Now that you know blossoms and leaves of ornamental cherry trees are edible, how do you go about tasting them? Here are some tips:
Picking and Preparing Blossoms
- Look for freshly bloomed flowers in peak condition
- Gently pluck flower clusters early morning after dew dries
- Inspect for dirt, damage, or insects
- Shake gently & refrigerate soon to maximize freshness
Serving Edible Flowers
Popular ways to eat edible cherry blossoms include:
- Garnishing dishes – Toss whole petals into:
- Soups & broths
- Spring rolls
- Infusing flavors – Place petals in:
- Lemonades & sodas
- Alcohols like saké
- Preserving – Make:
Cherry blossom flavors complement Japanese cuisine very well. The petals also work nicely with creamy desserts.
Go light when adding petals to let their delicate essence shine through without overpowering a dish.
The young, vivid green leaves of cherry trees shine with fresh spring flavor when eaten, but their bitterness means they’re often cooked first.
Popular ways to eat the leaves:
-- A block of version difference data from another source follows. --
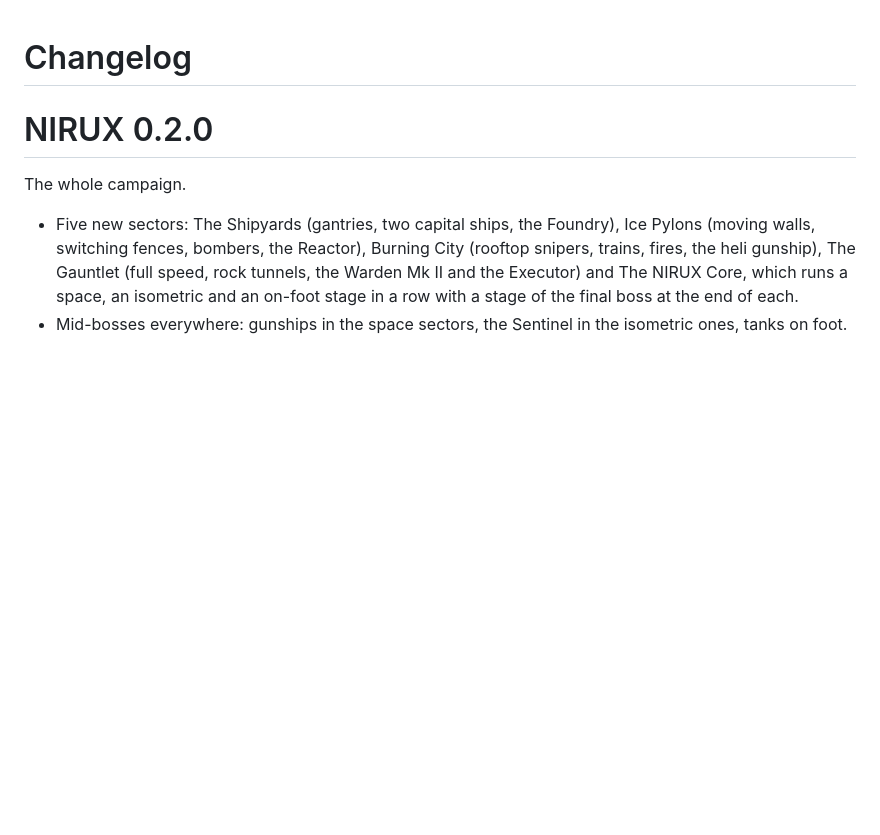
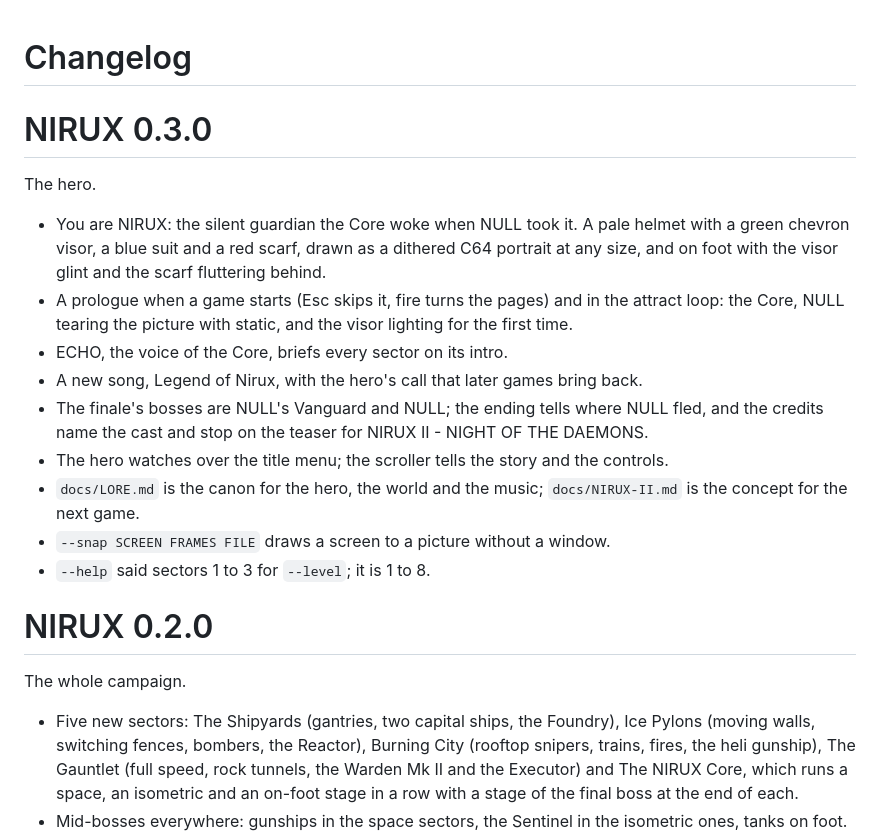
Before and after one commit to nirucon/nirux-thegame, a Markdown page: CHANGELOG.md, the part around the change. Drawn GitHub-style; blank space fills up the shorter version.

```diff
--- a/CHANGELOG.md
+++ b/CHANGELOG.md
@@ -1,4 +1,28 @@
 # Changelog
+
+# NIRUX 0.3.0
+
+The hero.
+
+- You are NIRUX: the silent guardian the Core woke when NULL took it. A
+  pale helmet with a green chevron visor, a blue suit and a red scarf,
+  drawn as a dithered C64 portrait at any size, and on foot with the visor
+  glint and the scarf fluttering behind.
+- A prologue when a game starts (Esc skips it, fire turns the pages) and
+  in the attract loop: the Core, NULL tearing the picture with static, and
+  the visor lighting for the first time.
+- ECHO, the voice of the Core, briefs every sector on its intro.
+- A new song, Legend of Nirux, with the hero's call that later games
+  bring back.
+- The finale's bosses are NULL's Vanguard and NULL; the ending tells where
+  NULL fled, and the credits name the cast and stop on the teaser for
+  NIRUX II - NIGHT OF THE DAEMONS.
+- The hero watches over the title menu; the scroller tells the story and
+  the controls.
+- `docs/LORE.md` is the canon for the hero, the world and the music;
+  `docs/NIRUX-II.md` is the concept for the next game.
+- `--snap SCREEN FRAMES FILE` draws a screen to a picture without a window.
+- `--help` said sectors 1 to 3 for `--level`; it is 1 to 8.
 
 # NIRUX 0.2.0
 
```
Also changed, not shown: README.md (+28 -4 lines), docs/LORE.md (added, +81 -0 lines), docs/NIRUX-II.md (added, +100 -0 lines), docs/screenshots/ending.png (added), docs/screenshots/intro.png (added), docs/screenshots/story.png (added), docs/screenshots/title.png, 11 other files.
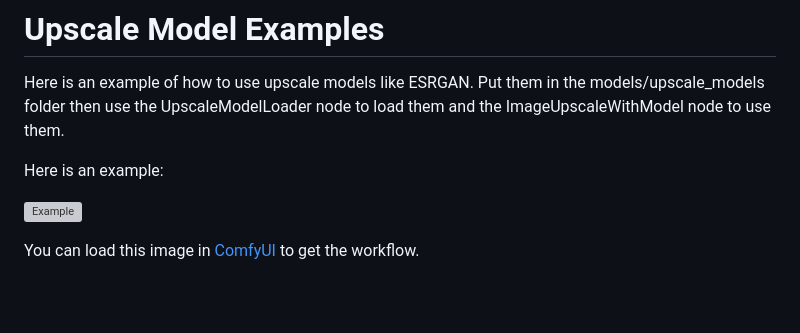
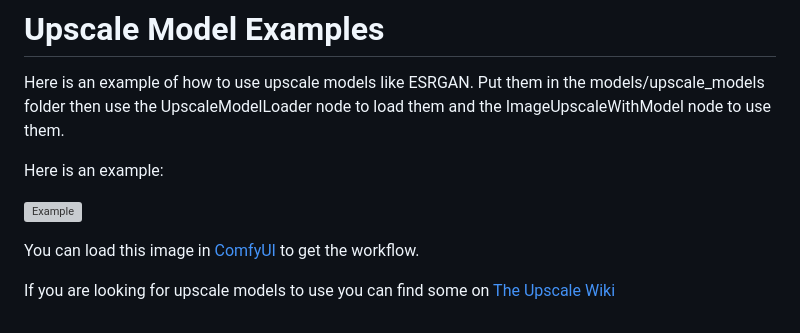
Before and after one commit to comfyanonymous/ComfyUI_examples, a Markdown page: upscale_models/README.md, the part around the change. GitHub-like rendering; blank space fills up the shorter version; grey boxes are pictures that could not be loaded.

```diff
--- a/upscale_models/README.md
+++ b/upscale_models/README.md
@@ -7,3 +7,5 @@ Here is an example:
 ![Example](esrgan_example.png)
 
 You can load this image in [ComfyUI](https://github.com/comfyanonymous/ComfyUI) to get the workflow.
+
+If you are looking for upscale models to use you can find some on [The Upscale Wiki](https://upscale.wiki/wiki/Main_Page)
```
Also changed, not shown: inpaint/README.md (+2 -0 lines), inpaint/inpaint_example.png (added).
- Sauté them
- Make infused vinegars
- Pickle them
- Use as edible wrappers
Nutrition Facts and Health Benefits
Besides their fleeting beauty and whimsical essence of spring, cherry blossoms offer dietary and medicinal benefits:
Nutrients & Antioxidants
- High water content
- Negligible calories
- Rich in Vitamin C, carotenoids, and phenolic compounds with antioxidant activity
Antioxidants combat cell damage from free radicals to reduce risk of chronic illnesses like heart disease and cancer.
Traditional Medicinal Uses
Cherry blossom components:
These beneficial plant chemicals give the blossoms anti-inflammatory, anxiety-reducing, and anticancer effects.
In traditional Chinese and Japanese medicine, practitioners use cherry blossoms to treat:
- High blood pressure
- Respiratory infections
So while the petals don’t offer much filling fiber or protein, their rich phytochemicals provide nutritional and medical benefits.
Risks and Precautions With Eating Cherry Blossoms
Eating cherry blossoms and leaves appears safe for most people. But take these precautions:
- Eat in moderation at first to watch for allergic reactions
- Don’t consume fallen petals on ground as they can grow mold
- Monitor for minor stomach upset if you eat too many
- Pick from trees you know are not treated with pesticides
- Cherry seeds inside fruits contain trace cyanide compounds
For those with autoimmune disorders, introduce edible flowers slowly under doctor supervision due to inflammation risks.
In general, contact your healthcare provider with any concerns over eating cherry blossoms based on your medical history.
The Takeaway: Cherry Blossoms Are Edible
During their all too brief bloom, cherry blossom flowers and leaves provide a sensory experience with flavor to match their deciduous beauty.
While milder in taste than their fruit counterparts, edible cherry blossoms impart floral, honey-like notes with health benefits as well.
Add these ephemeral edible flowers and leaves to spring dishes and beverages for seasonal delight with little risk. Or simply enjoy their beauty knowing cherry blossoms are yet another gift from ornamental cherry trees.
Frequently Asked Questions
Cherry blossoms grow on flowering ornamental cherry trees like Yoshino, Japanese, and Korean cherry trees. These bloom early spring before yielding fruit later in season.
Most ornamental cherry trees produce edible flowers, including popular Yoshino and Japanese cherry varieties. Avoid wild cherry tree flowers as some contain cyanide.
Yes! After pollination, most flowering cherry trees produce small sour cherries in late spring and summer. Cherries take longer to fruit after the early bloom.
The flowers precede cherries so don’t impart much sweet fruit flavor. Blossoms offer mild honey-floral notes while cherries bring that fruity burst of sweet/tart juice later on. Both edible though!
No! Only consume freshly picked blossoms right off trees. Fallen petals lose freshness quickly and can harbor dirt and mold spores making them unsafe to eat.